Detailed Descriptions of the Nine Mental Skills
Realize that attitude is a choice.
Choose an attitude that is predominately positive.
View their sport as an opportunity to compete against themselves and learn from their successes and failures.
Pursue excellence, not perfection, and realize that they, as well as their coaches, teammates, officials, and others are not perfect.
Maintain balance and perspective between their sport and the rest of their lives.
Respect their sport, other participants, coaches, officials, and themselves.
Are aware of the rewards and benefits that they expect to experience through their sports participation.
Are able to persist through difficult tasks and difficult times, even when these rewards and benefits are not immediately forthcoming.
Realize that many of the benefits come from their participation, not the outcome.
3. Goals and Commitment
Set long-term and short-term goals that are realistic, measurable, and time-oriented.
Are aware of their current performance levels and are able to develop specific, detailed plans for attaining their goals.
Are highly committed to their goals and to carrying out the daily demands of their training programs.
4. People Skills
Realize that they are part of a larger system that includes their families, friends, teammates, coaches, and others.
When appropriate, communicate their thoughts, feelings, and needs to these people and listen to them as well.
Have learned effective skills for dealing with conflict, difficult opponents, and other people when they are negative or oppositional.
Maintain their self-confidence during difficult times with realistic, positive self-talk.
Talk to themselves the way they would talk to their own best friend
Use self-talk to regulate thoughts, feelings and behaviors during competition.
6. Mental Imagery
Prepare themselves for competition by imagining themselves performing well in competition.
Create and use mental images that are detailed, specific, and realistic.
Use imagery during competition to prepare for action and recover from errors and poor performances.
7. Dealing Effectively with Anxiety
Accept anxiety as part of sport.
Realize that some degree of anxiety can help them perform well.
Know how to reduce anxiety when it becomes too strong, without losing their intensity.
8. Dealing Effectively with Emotions
Accept strong emotions such as excitement, anger, and disappointment as part of the sport experience.
Are able to use these emotions to improve, rather than interfere with high level performance
Know what they must pay attention to during each game or sport situation.
Have learned how to maintain focus and resist distractions, whether they come from the environment or from within themselves.
Are able to regain their focus when concentration is lost during competition.
Have learned how to play in the “here-and-now”, without regard to either past or anticipated future events.
Application of the Nine Mental Skills to Non-sport Performance Situations
The nine mental skills associated with athletic success are the same mental skills associated with performance in a wide variety of non-sport, performance situations.

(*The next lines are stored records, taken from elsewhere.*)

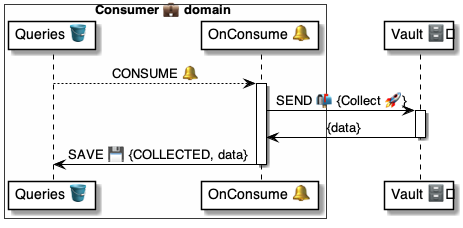
Above: 4 ⚙️ Solution/41 🎭 Domain Roles/Consumers 💼/💼🪣 Consumer tables/Queries 🗄️ table/🪣🧱 21 Consume 🔔 event/💼 OnQueryConsume ⚙️ uml.png in pollyweb-org/pollyweb-docs (PlantUML), before the change. Its source is kept beside it as 4 ⚙️ Solution/41 🎭 Domain Roles/Consumers 💼/💼🪣 Consumer tables/Queries 🗄️ table/🪣🧱 21 Consume 🔔 event/💼 OnQueryConsume ⚙️ uml.puml.
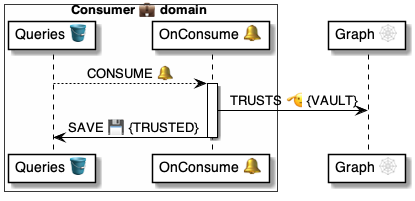
After the change.

Diff of the diagram source:
```diff
@@ -4,19 +4,13 @@
     participant "Queries 🪣" as table
     participant "OnConsume 🔔" as handler
 end box
-participant "Vault 🗄️" as vault
+participant "Graph 🕸" as graph
 
 table --> handler: CONSUME 🔔
 
 activate handler
-    handler -> vault: SEND 📬 {Collect 🚀}
-
-    activate vault
-        vault -> handler: {data}
-    deactivate vault
-
-    handler -> table: SAVE 💾 {COLLECTED, data}
-
+    handler -> graph: TRUSTS 🫡 {VAULT}
+    handler -> table: SAVE 💾 {TRUSTED}
 deactivate handler
 
 @enduml
```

Let’s take a look at some of these.
Characteristics of A Performance Situation:
The situation is often scheduled or anticipated in advance.
The situation usually has a defined beginning and an end.
The circumstances are known in advance.
The rules and constraints are known in advance.
The results are evaluated by standards (or natural consequences) that are usually known in advance.
The results are uncertain and may involve psychological risk and/or danger.
The results are important to the performer.
The performer’s behavior is goal-oriented.
The results are influenced by the performer’s skillful behavior
Copyright © 1998 Ohio Center for Sport Psychology
Ask yourself, am I training my mind and emotional state just as I am my physical body? Practice adopting these skills into your training routine. Spend time prior to training and use the techniques during training to improve performance and focus.